Diagnostic tests. Laboratory test results were notable for a mild eosinophilia (5.9%) but no leukocytosis. She was given normal saline, methylprednisolone, and diphenhydramine, with considerable relief of her pain and pruritus, and was admitted for further symptom control and dermatology consultation.

The consulting dermatologist suspected a drug eruption, perhaps a generalized fixed drug eruption (FDE) secondary to TMP-SMX use. Erythema multiforme was included in the differential diagnosis but was thought to be less likely. The patient was discharged home after 1 day in the hospital. She was prescribed a 21-day prednisone taper and triamcinolone ointment, 0.1%, for her rash. She also was prescribed ciprofloxacin as a replacement antibiotic therapy for her UTI.

Outcome of the case. At a follow-up dermatology appointment 8 days later, the patient’s lesions were noted to have flaked, sloughed, and left large areas of hypopigmented skin. She denied the development of new lesions, however. Laboratory test results at this time remained unremarkable for drug reaction with eosinophilia and systemic symptoms (DRESS syndrome). She was advised to continue use of the triamcinolone ointment only on pruritic areas.

At a follow-up dermatology visit approximately 3 months later, only a few patches of the patient’s trunk and extremities remained hypopigmented. There was no further evidence of the rash, which had been attributed to an FDE resulting from the use of a sulfa drug (ie, TMP-SMX).

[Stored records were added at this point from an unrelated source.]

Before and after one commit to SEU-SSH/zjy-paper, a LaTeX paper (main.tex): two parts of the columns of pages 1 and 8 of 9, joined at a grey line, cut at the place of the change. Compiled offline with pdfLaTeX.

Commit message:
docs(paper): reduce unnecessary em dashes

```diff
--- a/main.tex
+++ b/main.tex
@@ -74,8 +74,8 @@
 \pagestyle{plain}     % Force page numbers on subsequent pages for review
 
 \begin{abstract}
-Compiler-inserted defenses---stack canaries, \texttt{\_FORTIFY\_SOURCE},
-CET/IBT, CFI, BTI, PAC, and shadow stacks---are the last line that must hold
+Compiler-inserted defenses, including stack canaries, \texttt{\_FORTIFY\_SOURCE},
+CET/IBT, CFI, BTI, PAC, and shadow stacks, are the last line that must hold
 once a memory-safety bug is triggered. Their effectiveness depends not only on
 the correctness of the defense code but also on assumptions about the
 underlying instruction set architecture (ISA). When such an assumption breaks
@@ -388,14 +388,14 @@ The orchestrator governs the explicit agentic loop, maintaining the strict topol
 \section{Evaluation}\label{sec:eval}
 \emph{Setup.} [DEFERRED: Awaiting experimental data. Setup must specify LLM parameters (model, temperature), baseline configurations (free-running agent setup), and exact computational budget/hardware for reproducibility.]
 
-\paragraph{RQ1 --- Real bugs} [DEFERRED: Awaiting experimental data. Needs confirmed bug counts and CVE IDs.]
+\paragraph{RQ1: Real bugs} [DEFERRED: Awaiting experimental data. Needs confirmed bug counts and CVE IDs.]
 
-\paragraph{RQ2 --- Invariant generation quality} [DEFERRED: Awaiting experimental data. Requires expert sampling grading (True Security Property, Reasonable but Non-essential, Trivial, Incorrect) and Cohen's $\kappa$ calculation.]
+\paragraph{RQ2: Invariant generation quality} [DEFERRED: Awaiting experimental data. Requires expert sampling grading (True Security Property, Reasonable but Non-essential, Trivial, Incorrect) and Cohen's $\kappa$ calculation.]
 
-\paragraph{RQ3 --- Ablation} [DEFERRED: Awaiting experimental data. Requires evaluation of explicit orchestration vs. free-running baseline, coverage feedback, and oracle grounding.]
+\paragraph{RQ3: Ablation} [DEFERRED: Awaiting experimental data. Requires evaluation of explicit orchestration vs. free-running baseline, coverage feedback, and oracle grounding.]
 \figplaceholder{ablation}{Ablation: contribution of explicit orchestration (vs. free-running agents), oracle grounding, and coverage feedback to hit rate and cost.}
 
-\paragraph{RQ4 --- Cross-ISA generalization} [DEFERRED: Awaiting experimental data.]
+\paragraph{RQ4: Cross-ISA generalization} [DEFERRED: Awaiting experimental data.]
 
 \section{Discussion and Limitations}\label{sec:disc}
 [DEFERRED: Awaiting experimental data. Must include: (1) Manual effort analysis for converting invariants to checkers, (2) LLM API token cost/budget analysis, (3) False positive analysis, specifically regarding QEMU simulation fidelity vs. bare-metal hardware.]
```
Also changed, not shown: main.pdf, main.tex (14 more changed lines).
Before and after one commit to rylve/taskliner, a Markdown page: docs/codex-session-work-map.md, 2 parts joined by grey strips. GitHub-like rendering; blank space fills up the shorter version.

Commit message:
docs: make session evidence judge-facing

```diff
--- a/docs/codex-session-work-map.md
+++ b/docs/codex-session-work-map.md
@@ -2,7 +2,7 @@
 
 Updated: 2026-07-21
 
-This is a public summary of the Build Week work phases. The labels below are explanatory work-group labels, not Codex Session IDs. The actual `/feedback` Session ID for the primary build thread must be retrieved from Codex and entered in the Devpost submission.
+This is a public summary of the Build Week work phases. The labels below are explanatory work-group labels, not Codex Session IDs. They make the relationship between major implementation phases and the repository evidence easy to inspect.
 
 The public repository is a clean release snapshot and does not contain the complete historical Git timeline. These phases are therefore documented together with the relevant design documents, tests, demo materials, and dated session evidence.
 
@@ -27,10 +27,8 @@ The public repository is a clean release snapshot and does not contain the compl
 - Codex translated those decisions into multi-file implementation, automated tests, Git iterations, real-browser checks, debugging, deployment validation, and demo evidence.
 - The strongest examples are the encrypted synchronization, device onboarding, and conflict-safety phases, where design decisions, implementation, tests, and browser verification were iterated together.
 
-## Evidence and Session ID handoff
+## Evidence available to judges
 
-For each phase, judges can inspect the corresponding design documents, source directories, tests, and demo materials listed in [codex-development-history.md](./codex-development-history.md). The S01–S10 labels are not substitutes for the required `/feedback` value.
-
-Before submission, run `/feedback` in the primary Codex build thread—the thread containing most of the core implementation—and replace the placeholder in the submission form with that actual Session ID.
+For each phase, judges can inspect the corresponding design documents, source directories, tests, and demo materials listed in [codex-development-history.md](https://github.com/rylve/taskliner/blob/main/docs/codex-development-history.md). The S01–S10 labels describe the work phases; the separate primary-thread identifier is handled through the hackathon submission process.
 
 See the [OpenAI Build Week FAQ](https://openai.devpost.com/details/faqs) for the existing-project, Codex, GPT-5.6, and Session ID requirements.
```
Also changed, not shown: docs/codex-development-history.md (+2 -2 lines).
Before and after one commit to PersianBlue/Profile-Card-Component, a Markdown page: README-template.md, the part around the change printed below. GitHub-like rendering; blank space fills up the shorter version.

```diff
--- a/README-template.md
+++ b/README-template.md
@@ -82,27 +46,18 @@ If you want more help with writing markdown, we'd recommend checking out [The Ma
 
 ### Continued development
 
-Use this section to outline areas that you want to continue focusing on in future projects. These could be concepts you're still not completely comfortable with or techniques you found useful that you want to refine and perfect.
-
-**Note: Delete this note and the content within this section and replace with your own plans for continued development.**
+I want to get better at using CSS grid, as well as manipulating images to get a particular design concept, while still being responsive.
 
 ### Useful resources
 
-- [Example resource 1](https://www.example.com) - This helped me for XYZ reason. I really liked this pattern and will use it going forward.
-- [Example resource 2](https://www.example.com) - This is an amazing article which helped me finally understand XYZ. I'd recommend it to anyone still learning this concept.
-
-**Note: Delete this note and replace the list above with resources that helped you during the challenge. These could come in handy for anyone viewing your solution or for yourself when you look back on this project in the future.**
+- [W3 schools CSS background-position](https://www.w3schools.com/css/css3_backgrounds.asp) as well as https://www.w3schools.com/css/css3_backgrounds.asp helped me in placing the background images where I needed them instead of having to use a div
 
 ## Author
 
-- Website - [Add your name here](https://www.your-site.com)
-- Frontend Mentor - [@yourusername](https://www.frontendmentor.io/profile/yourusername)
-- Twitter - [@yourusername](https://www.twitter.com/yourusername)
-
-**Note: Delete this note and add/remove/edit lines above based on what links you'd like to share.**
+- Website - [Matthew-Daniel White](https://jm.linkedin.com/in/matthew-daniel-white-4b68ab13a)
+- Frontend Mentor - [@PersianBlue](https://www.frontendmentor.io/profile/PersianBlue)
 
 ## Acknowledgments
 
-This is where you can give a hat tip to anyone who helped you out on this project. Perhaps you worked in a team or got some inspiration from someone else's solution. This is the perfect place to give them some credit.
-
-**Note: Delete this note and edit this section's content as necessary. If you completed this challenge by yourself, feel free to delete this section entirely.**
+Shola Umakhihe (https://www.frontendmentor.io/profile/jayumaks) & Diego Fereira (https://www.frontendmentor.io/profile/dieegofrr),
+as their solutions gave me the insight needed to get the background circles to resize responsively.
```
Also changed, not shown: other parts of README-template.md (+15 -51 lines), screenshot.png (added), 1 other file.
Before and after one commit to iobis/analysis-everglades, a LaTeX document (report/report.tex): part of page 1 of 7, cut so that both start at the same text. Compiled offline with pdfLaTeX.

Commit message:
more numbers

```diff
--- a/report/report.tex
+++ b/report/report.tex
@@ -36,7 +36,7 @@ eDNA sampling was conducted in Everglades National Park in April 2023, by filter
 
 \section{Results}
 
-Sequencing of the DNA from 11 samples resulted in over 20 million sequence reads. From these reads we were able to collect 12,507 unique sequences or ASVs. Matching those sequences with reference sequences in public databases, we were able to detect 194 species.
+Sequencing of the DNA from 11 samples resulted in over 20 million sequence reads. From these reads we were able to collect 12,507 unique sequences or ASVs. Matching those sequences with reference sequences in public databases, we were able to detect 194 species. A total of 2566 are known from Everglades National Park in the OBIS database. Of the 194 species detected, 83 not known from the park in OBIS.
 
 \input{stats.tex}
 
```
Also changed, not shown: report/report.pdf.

Discussion. Drug eruptions in general occur in 2% to 5% of inpatients and 1% of outpatients; of these cases, 16% to 21% are classified as FDEs.1 The gender distribution is nearly equal.1 Onset occurs as rapidly as 30 minutes or up to 8 hours after exposure to the offending agent.

FDEs most often present as an isolated lesion that is usually hyperpigmented and may have associated blistering. Approximately 20% of FDEs involve multiple body areas, as in our patient’s case. The lesions typically recur in the same area with each new exposure to the drug.

The list of potential causative agents is long and includes sulfonamides, tetracyclines, nonsteroidal anti-inflammatory drugs, anticonvulsants, and muscle relaxants.1,2 Sulfonamides and anticonvulsants account for the majority of cases of FDE, with TMP-SMX being the most common culprit.1

Differential diagnosis includes vasculitis, erythema multiforme, DRESS syndrome, early herpes zoster, and Stevens-Johnson syndrome. A history of similar prior rash, especially in the same location, after using one of the implicated classes of drugs helps narrow the differential. 

FDEs rarely cause any laboratory test value abnormalities other than mild eosinophilia. Similarly, patients with an FDE rarely appear to be seriously ill. While there is no confirmatory laboratory test, the likelihood of other causes can be reduced somewhat by the absence of certain abnormal findings, such as normal coagulation study results, a normal WBC count, a normal or mildly elevated eosinophil count, and the absence of multiorgan involvement such as coagulopathy or kidney or liver failure.

Treatment involves discontinuation of the offending agent and symptomatic treatment, usually with topical corticosteroids and antihistamines. In more severe or refractory cases, systemic corticosteroids may be needed. If the suspected causative agent is absolutely necessary for medical management, then desensitization can be performed, but this is rarely necessary.


  1. Butler DF. Fixed drug eruptions. Medscape. Updated March 22, 2016. Accessed October 7, 2016.
  2. Wick JY. Drug-induced rash: nuisance or threat? Consult Pharm. 2013;28(3):​160-166.

1. Ozkaya-Bayazit E. Specific site involvement in fixed drug eruption. J Am Acad Dermatol. 2003;49:1003-1007.
2. Shiohara T, Mizukawa Y. Fixed drug eruption: a disease mediated by self-inflicted responses of intraepidermal T cells. Eur J Dermatol. 2007;17:201-208.
3. Asero R. Fixed drug eruptions caused by tonic water. J Allergy Clin Immunol. 2003;111:198-199.